### EXERCISE OBJECTIVE
Write out the data below in full, please. Keep every character as given.

....

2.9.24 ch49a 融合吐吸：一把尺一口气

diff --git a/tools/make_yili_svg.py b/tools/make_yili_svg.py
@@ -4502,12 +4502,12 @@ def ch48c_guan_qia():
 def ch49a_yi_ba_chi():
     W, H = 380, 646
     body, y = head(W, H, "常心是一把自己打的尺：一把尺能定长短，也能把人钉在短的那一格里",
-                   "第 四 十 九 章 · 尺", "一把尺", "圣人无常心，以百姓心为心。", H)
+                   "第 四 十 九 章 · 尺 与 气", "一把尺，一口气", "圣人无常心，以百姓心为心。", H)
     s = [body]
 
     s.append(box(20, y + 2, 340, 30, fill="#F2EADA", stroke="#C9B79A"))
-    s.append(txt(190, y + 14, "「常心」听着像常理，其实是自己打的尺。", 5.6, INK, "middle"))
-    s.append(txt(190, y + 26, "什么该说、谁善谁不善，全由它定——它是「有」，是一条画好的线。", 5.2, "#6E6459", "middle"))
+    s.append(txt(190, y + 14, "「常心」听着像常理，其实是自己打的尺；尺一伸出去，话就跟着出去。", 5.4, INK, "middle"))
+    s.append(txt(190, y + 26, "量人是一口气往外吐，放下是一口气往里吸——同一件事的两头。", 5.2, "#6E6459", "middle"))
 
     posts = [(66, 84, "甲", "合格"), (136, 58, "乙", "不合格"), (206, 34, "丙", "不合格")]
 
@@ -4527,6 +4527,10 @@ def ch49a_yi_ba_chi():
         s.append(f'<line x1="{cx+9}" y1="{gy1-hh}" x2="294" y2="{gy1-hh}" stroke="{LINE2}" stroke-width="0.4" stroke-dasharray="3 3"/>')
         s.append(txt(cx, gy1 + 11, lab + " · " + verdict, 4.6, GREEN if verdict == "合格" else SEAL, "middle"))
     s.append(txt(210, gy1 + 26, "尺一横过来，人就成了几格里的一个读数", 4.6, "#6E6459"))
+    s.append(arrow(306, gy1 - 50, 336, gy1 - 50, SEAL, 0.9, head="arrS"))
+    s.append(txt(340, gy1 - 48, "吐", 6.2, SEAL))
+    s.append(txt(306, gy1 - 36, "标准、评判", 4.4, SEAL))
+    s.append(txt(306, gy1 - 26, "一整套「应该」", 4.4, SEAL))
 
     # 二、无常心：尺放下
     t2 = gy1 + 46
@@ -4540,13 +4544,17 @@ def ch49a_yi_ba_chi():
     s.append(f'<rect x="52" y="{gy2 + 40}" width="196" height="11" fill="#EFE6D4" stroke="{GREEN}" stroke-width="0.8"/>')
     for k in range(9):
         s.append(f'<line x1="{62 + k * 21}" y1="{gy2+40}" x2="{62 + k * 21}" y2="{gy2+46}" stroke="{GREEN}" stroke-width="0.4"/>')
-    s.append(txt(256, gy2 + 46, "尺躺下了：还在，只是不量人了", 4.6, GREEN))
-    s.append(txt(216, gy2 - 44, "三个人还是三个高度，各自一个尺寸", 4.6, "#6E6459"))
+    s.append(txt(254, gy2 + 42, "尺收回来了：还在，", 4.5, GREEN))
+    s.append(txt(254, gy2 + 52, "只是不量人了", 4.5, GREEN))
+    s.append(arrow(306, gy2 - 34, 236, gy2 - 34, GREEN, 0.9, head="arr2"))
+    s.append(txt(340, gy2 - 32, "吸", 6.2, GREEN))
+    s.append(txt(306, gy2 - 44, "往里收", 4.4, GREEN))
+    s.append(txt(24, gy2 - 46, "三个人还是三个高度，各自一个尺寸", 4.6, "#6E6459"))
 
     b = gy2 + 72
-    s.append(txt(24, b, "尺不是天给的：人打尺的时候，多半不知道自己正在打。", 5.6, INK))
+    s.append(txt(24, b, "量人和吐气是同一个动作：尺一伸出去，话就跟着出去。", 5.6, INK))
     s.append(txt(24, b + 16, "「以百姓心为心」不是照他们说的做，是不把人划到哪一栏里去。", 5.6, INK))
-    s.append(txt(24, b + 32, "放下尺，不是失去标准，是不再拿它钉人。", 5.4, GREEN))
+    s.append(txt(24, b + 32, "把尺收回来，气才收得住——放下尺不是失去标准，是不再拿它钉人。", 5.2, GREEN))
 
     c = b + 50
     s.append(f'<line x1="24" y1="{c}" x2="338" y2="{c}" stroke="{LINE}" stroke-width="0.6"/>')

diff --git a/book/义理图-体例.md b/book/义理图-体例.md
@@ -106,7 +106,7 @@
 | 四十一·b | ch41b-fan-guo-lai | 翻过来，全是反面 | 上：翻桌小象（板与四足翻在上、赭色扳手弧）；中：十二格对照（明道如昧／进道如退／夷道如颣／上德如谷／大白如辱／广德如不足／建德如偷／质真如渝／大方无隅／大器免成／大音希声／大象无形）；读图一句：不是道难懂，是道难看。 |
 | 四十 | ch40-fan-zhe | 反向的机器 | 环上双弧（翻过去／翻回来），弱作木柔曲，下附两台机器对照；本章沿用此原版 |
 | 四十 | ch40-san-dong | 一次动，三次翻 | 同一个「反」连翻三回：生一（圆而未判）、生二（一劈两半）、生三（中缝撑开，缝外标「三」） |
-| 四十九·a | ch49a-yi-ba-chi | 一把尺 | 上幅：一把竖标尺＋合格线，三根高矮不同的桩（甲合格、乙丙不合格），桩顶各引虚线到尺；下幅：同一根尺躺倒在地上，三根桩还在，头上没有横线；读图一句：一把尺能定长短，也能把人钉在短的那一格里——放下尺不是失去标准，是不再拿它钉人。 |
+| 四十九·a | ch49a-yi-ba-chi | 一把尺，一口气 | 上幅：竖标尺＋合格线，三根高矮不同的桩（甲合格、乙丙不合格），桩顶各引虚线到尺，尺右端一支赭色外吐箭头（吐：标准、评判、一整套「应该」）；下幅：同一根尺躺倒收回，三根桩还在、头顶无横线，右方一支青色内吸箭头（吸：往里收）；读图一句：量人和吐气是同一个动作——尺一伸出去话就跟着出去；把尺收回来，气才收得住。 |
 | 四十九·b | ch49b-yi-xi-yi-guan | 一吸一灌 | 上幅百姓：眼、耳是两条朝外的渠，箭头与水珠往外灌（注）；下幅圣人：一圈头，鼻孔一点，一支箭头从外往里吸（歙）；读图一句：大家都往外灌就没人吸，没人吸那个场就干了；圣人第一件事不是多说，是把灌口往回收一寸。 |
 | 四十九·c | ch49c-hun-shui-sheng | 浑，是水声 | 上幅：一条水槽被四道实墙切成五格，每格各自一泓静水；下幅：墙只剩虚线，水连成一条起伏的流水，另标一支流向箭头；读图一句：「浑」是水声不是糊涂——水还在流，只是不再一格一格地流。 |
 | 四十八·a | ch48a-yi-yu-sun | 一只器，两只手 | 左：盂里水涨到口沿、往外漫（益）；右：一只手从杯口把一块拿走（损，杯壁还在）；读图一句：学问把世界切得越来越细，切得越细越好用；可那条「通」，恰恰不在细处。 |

....

### OUTPUT OF THE TASK
2.9.24 ch49a 融合吐吸：一把尺一口气

diff --git a/tools/make_yili_svg.py b/tools/make_yili_svg.py
@@ -4502,12 +4502,12 @@ def ch48c_guan_qia():
 def ch49a_yi_ba_chi():
     W, H = 380, 646
     body, y = head(W, H, "常心是一把自己打的尺：一把尺能定长短，也能把人钉在短的那一格里",
-                   "第 四 十 九 章 · 尺", "一把尺", "圣人无常心，以百姓心为心。", H)
+                   "第 四 十 九 章 · 尺 与 气", "一把尺，一口气", "圣人无常心，以百姓心为心。", H)
     s = [body]
 
     s.append(box(20, y + 2, 340, 30, fill="#F2EADA", stroke="#C9B79A"))
-    s.append(txt(190, y + 14, "「常心」听着像常理，其实是自己打的尺。", 5.6, INK, "middle"))
-    s.append(txt(190, y + 26, "什么该说、谁善谁不善，全由它定——它是「有」，是一条画好的线。", 5.2, "#6E6459", "middle"))
+    s.append(txt(190, y + 14, "「常心」听着像常理，其实是自己打的尺；尺一伸出去，话就跟着出去。", 5.4, INK, "middle"))
+    s.append(txt(190, y + 26, "量人是一口气往外吐，放下是一口气往里吸——同一件事的两头。", 5.2, "#6E6459", "middle"))
 
     posts = [(66, 84, "甲", "合格"), (136, 58, "乙", "不合格"), (206, 34, "丙", "不合格")]
 
@@ -4527,6 +4527,10 @@ def ch49a_yi_ba_chi():
         s.append(f'<line x1="{cx+9}" y1="{gy1-hh}" x2="294" y2="{gy1-hh}" stroke="{LINE2}" stroke-width="0.4" stroke-dasharray="3 3"/>')
         s.append(txt(cx, gy1 + 11, lab + " · " + verdict, 4.6, GREEN if verdict == "合格" else SEAL, "middle"))
     s.append(txt(210, gy1 + 26, "尺一横过来，人就成了几格里的一个读数", 4.6, "#6E6459"))
+    s.append(arrow(306, gy1 - 50, 336, gy1 - 50, SEAL, 0.9, head="arrS"))
+    s.append(txt(340, gy1 - 48, "吐", 6.2, SEAL))
+    s.append(txt(306, gy1 - 36, "标准、评判", 4.4, SEAL))
+    s.append(txt(306, gy1 - 26, "一整套「应该」", 4.4, SEAL))
 
     # 二、无常心：尺放下
     t2 = gy1 + 46
@@ -4540,13 +4544,17 @@ def ch49a_yi_ba_chi():
     s.append(f'<rect x="52" y="{gy2 + 40}" width="196" height="11" fill="#EFE6D4" stroke="{GREEN}" stroke-width="0.8"/>')
     for k in range(9):
         s.append(f'<line x1="{62 + k * 21}" y1="{gy2+40}" x2="{62 + k * 21}" y2="{gy2+46}" stroke="{GREEN}" stroke-width="0.4"/>')
-    s.append(txt(256, gy2 + 46, "尺躺下了：还在，只是不量人了", 4.6, GREEN))
-    s.append(txt(216, gy2 - 44, "三个人还是三个高度，各自一个尺寸", 4.6, "#6E6459"))
+    s.append(txt(254, gy2 + 42, "尺收回来了：还在，", 4.5, GREEN))
+    s.append(txt(254, gy2 + 52, "只是不量人了", 4.5, GREEN))
+    s.append(arrow(306, gy2 - 34, 236, gy2 - 34, GREEN, 0.9, head="arr2"))
+    s.append(txt(340, gy2 - 32, "吸", 6.2, GREEN))
+    s.append(txt(306, gy2 - 44, "往里收", 4.4, GREEN))
+    s.append(txt(24, gy2 - 46, "三个人还是三个高度，各自一个尺寸", 4.6, "#6E6459"))
 
     b = gy2 + 72
-    s.append(txt(24, b, "尺不是天给的：人打尺的时候，多半不知道自己正在打。", 5.6, INK))
+    s.append(txt(24, b, "量人和吐气是同一个动作：尺一伸出去，话就跟着出去。", 5.6, INK))
     s.append(txt(24, b + 16, "「以百姓心为心」不是照他们说的做，是不把人划到哪一栏里去。", 5.6, INK))
-    s.append(txt(24, b + 32, "放下尺，不是失去标准，是不再拿它钉人。", 5.4, GREEN))
+    s.append(txt(24, b + 32, "把尺收回来，气才收得住——放下尺不是失去标准，是不再拿它钉人。", 5.2, GREEN))
 
     c = b + 50
     s.append(f'<line x1="24" y1="{c}" x2="338" y2="{c}" stroke="{LINE}" stroke-width="0.6"/>')

diff --git a/book/义理图-体例.md b/book/义理图-体例.md
@@ -106,7 +106,7 @@
 | 四十一·b | ch41b-fan-guo-lai | 翻过来，全是反面 | 上：翻桌小象（板与四足翻在上、赭色扳手弧）；中：十二格对照（明道如昧／进道如退／夷道如颣／上德如谷／大白如辱／广德如不足／建德如偷／质真如渝／大方无隅／大器免成／大音希声／大象无形）；读图一句：不是道难懂，是道难看。 |
 | 四十 | ch40-fan-zhe | 反向的机器 | 环上双弧（翻过去／翻回来），弱作木柔曲，下附两台机器对照；本章沿用此原版 |
 | 四十 | ch40-san-dong | 一次动，三次翻 | 同一个「反」连翻三回：生一（圆而未判）、生二（一劈两半）、生三（中缝撑开，缝外标「三」） |
-| 四十九·a | ch49a-yi-ba-chi | 一把尺 | 上幅：一把竖标尺＋合格线，三根高矮不同的桩（甲合格、乙丙不合格），桩顶各引虚线到尺；下幅：同一根尺躺倒在地上，三根桩还在，头上没有横线；读图一句：一把尺能定长短，也能把人钉在短的那一格里——放下尺不是失去标准，是不再拿它钉人。 |
+| 四十九·a | ch49a-yi-ba-chi | 一把尺，一口气 | 上幅：竖标尺＋合格线，三根高矮不同的桩（甲合格、乙丙不合格），桩顶各引虚线到尺，尺右端一支赭色外吐箭头（吐：标准、评判、一整套「应该」）；下幅：同一根尺躺倒收回，三根桩还在、头顶无横线，右方一支青色内吸箭头（吸：往里收）；读图一句：量人和吐气是同一个动作——尺一伸出去话就跟着出去；把尺收回来，气才收得住。 |
 | 四十九·b | ch49b-yi-xi-yi-guan | 一吸一灌 | 上幅百姓：眼、耳是两条朝外的渠，箭头与水珠往外灌（注）；下幅圣人：一圈头，鼻孔一点，一支箭头从外往里吸（歙）；读图一句：大家都往外灌就没人吸，没人吸那个场就干了；圣人第一件事不是多说，是把灌口往回收一寸。 |
 | 四十九·c | ch49c-hun-shui-sheng | 浑，是水声 | 上幅：一条水槽被四道实墙切成五格，每格各自一泓静水；下幅：墙只剩虚线，水连成一条起伏的流水，另标一支流向箭头；读图一句：「浑」是水声不是糊涂——水还在流，只是不再一格一格地流。 |
 | 四十八·a | ch48a-yi-yu-sun | 一只器，两只手 | 左：盂里水涨到口沿、往外漫（益）；右：一只手从杯口把一块拿走（损，杯壁还在）；读图一句：学问把世界切得越来越细，切得越细越好用；可那条「通」，恰恰不在细处。 |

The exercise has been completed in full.